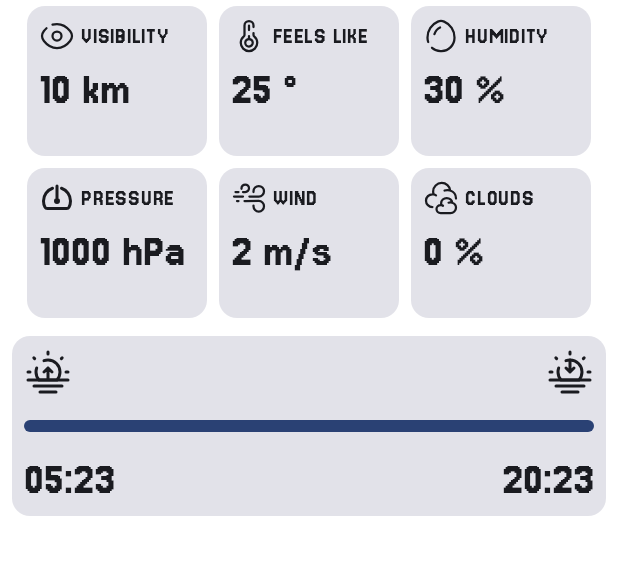
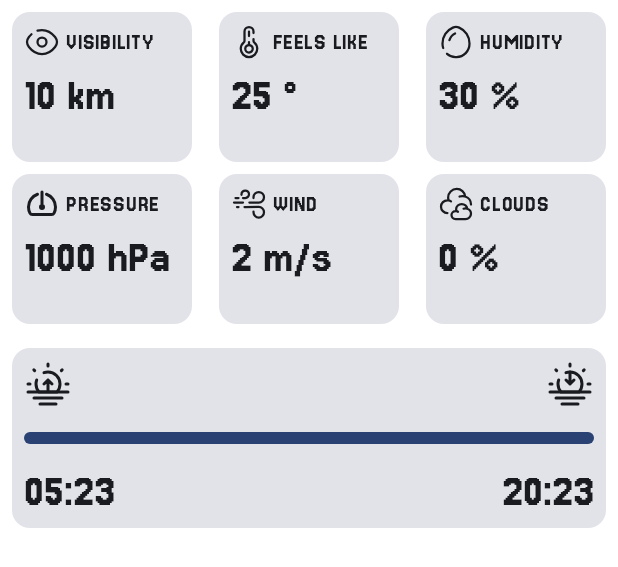
Before and after one commit to Dany-el/Caelum, an Android app built with Jetpack Compose: the @Preview function AdditionalWeatherDataPreview, on a phone screen of 412 x 824 dp. Shown: the top 567 px of the screen. Run offline under Robolectric (Android 15) with nearby library versions, the phone set to English and light mode, and no system bars.

```diff
--- a/app/src/main/java/com/yablonskyi/caelum/ui/weather/forecast/WeatherCard.kt
+++ b/app/src/main/java/com/yablonskyi/caelum/ui/weather/forecast/WeatherCard.kt
@@ -1,6 +1,12 @@
 package com.yablonskyi.caelum.ui.weather.forecast
 
-import android.util.Log
+import androidx.compose.animation.AnimatedVisibility
+import androidx.compose.animation.animateContentSize
+import androidx.compose.animation.core.tween
+import androidx.compose.animation.fadeIn
+import androidx.compose.animation.fadeOut
+import androidx.compose.animation.slideInVertically
+import androidx.compose.animation.slideOutVertically
 import androidx.compose.foundation.layout.Arrangement
 import androidx.compose.foundation.layout.Box
 import androidx.compose.foundation.layout.Column
@@ -14,14 +20,11 @@ import androidx.compose.foundation.layout.width
 import androidx.compose.foundation.lazy.LazyRow
 import androidx.compose.foundation.lazy.items
 import androidx.compose.material3.Card
-import androidx.compose.material3.CardColors
-import androidx.compose.material3.CircularProgressIndicator
 import androidx.compose.material3.Icon
 import androidx.compose.material3.LinearProgressIndicator
 import androidx.compose.material3.MaterialTheme
 import androidx.compose.material3.Text
 import androidx.compose.runtime.Composable
-import androidx.compose.runtime.LaunchedEffect
 import androidx.compose.ui.Alignment
 import androidx.compose.ui.Modifier
 import androidx.compose.ui.graphics.Color
@@ -43,7 +46,6 @@ import com.yablonskyi.caelum.domain.model.Main
 import com.yablonskyi.caelum.domain.model.Weather
 import com.yablonskyi.caelum.domain.model.Wind
 import com.yablonskyi.caelum.ui.theme.CaelumTheme
-import kotlinx.coroutines.delay
 import kotlin.math.roundToInt
 
 @Composable
@@ -54,35 +56,31 @@ fun WeatherCard(
     unit: Units,
     modifier: Modifier = Modifier
 ) {
+
     Column(
         verticalArrangement = Arrangement.Center,
         horizontalAlignment = Alignment.CenterHorizontally,
-        modifier = modifier.fillMaxSize()
+        modifier = modifier
+            .fillMaxSize()
+            .animateContentSize(animationSpec = tween(500))
     ) {
-        if (isLoading || hourForecast == null || dayForecast == null) {
-            Box(
-                Modifier.fillMaxSize()
+        AnimatedVisibility(
+            visible = !(isLoading || hourForecast == null || dayForecast == null),
+            enter = fadeIn(animationSpec = tween(500)) + slideInVertically(initialOffsetY = { it / 2 }),
+            exit = fadeOut(animationSpec = tween(300)) + slideOutVertically(targetOffsetY = { it / 2 })
         ) {
-/*                CircularProgressIndicator(
-                    modifier = Modifier.width(64.dp).align(Alignment.TopCenter),
-                    color = MaterialTheme.colorScheme.secondary,
-                    trackColor = MaterialTheme.colorScheme.surfaceVariant,
-                )*/
-                LaunchedEffect(Unit) {
-                    delay(2000L)
-                }
-            }
-        } else {
+            Column(horizontalAlignment = Alignment.CenterHorizontally) {
                 WeatherOverview(
-                temp = hourForecast.main.temp.roundToInt(),
+                    temp = hourForecast!!.main.temp.roundToInt(),
                     summary = hourForecast.weather[0].main,
                     description = hourForecast.weather[0].description,
                     sunrise = hourForecast.sunrise,
                     sunset = hourForecast.sunset,
+                    time = hourForecast.time,
                     timezone = hourForecast.timezone,
                 )
                 HourlyForecastList(
-                list = dayForecast.list,
+                    list = dayForecast!!.list,
                     sunrise = hourForecast.sunrise,
                     sunset = hourForecast.sunset,
                     timezone = hourForecast.timezone,
@@ -97,9 +95,11 @@ fun WeatherCard(
                     cloudsPercentage = hourForecast.clouds.all,
                     sunrise = hourForecast.sunrise,
                     sunset = hourForecast.sunset,
+                    time = hourForecast.time,
                     timezone = hourForecast.timezone,
                     unit = unit
                 )
+            }
         }
     }
 }
@@ -111,9 +111,9 @@ fun WeatherOverview(
     description: String,
     sunrise: Long,
     sunset: Long,
+    time: Long,
     timezone: Long
 ) {
-    val now = System.currentTimeMillis()
 
     Column(
         horizontalAlignment = Alignment.CenterHorizontally,
@@ -131,8 +131,7 @@ fun WeatherOverview(
             Icon(
                 painter = painterResource(
                     summary.toIcon(
-                        description = description,
-                        now, sunrise, sunset, timezone
+                        description, time, sunrise, sunset, timezone
                     )
                 ),
                 contentDescription = "",
@@ -189,10 +188,6 @@ fun HourlyForecastItem(
     summary: String,
     description: String
 ) {
-    val now = System.currentTimeMillis() / 1000 + timezone
-    // TODO
-    val isCurrent = now >= time
-
     Column(
         verticalArrangement = Arrangement.SpaceEvenly,
         horizontalAlignment = Alignment.CenterHorizontally,
@@ -230,16 +225,20 @@ fun AdditionalWeatherData(
     cloudsPercentage: Int,
     sunrise: Long,
     sunset: Long,
+    time: Long,
     timezone: Long,
     unit: Units
 ) {
     Column(
-        verticalArrangement = Arrangement.Center,
+        horizontalAlignment = Alignment.CenterHorizontally,
         modifier = Modifier.fillMaxWidth()
     ) {
         Row(
-            horizontalArrangement = Arrangement.Center,
-            modifier = Modifier.fillMaxWidth()
+            horizontalArrangement = Arrangement.SpaceBetween,
+            modifier = Modifier
+                .padding(horizontal = 8.dp)
+                .padding(top = 8.dp, bottom = 4.dp)
+                .fillMaxWidth()
         ) {
             // Visibility
             AdditionalWeatherItem(
@@ -264,8 +263,11 @@ fun AdditionalWeatherData(
             )
         }
         Row(
-            horizontalArrangement = Arrangement.Center,
-            modifier = Modifier.fillMaxWidth()
+            horizontalArrangement = Arrangement.SpaceBetween,
+            modifier = Modifier
+                .padding(horizontal = 8.dp)
+                .padding(top = 4.dp, bottom = 8.dp)
+                .fillMaxWidth()
         ) {
             // Pressure
             AdditionalWeatherItem(
@@ -289,7 +291,7 @@ fun AdditionalWeatherData(
                 units = unit.humidityUnit()
             )
         }
-        SunPosition(sunrise, sunset, timezone)
+        SunPosition(sunrise, sunset, time, timezone)
     }
 }
 
@@ -302,7 +304,6 @@ fun AdditionalWeatherItem(
 ) {
     Card(
         modifier = Modifier
-            .padding(4.dp)
             .height(100.dp)
             .width(120.dp)
     ) {
@@ -339,10 +340,10 @@ fun AdditionalWeatherItem(
 fun SunPosition(
     sunrise: Long,
     sunset: Long,
+    time: Long,
     timezone: Long,
 ) {
-    val now = System.currentTimeMillis() / 1000
-    var percentage = (((now - sunrise).toFloat() / (sunset - sunrise)) * 100) / 100
+    var percentage = (((time - sunrise).toFloat() / (sunset - sunrise)) * 100) / 100
     if (percentage < 0) percentage = 1f
     val progress = percentage.coerceIn(0f, 1f)
 
@@ -409,6 +410,7 @@ private fun WeatherOverviewPreview() {
             "few clouds",
             1747275813,
             1747329809,
+            1748347632,
             10800
         )
     }
@@ -428,6 +430,7 @@ private fun AdditionalWeatherDataPreview() {
             0,
             1747275813,
             1747329809,
+            1748347632,
             10800,
             Units.METRICS
         )
@@ -454,6 +457,7 @@ private fun SunPositionPreview() {
         SunPosition(
             1747275813,
             1747329809,
+            1748347632,
             10800,
         )
     }
```
Lines whose indentation alone changed are shown as unchanged.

Activity. The exercise is to copy out every line above that has the word "yablonskyi" in it.

Reply to the exercise.
--- a/app/src/main/java/com/yablonskyi/caelum/ui/weather/forecast/WeatherCard.kt
+++ b/app/src/main/java/com/yablonskyi/caelum/ui/weather/forecast/WeatherCard.kt
 package com.yablonskyi.caelum.ui.weather.forecast
@@ -43,7 +46,6 @@ import com.yablonskyi.caelum.domain.model.Main
 import com.yablonskyi.caelum.domain.model.Weather
 import com.yablonskyi.caelum.domain.model.Wind
 import com.yablonskyi.caelum.ui.theme.CaelumTheme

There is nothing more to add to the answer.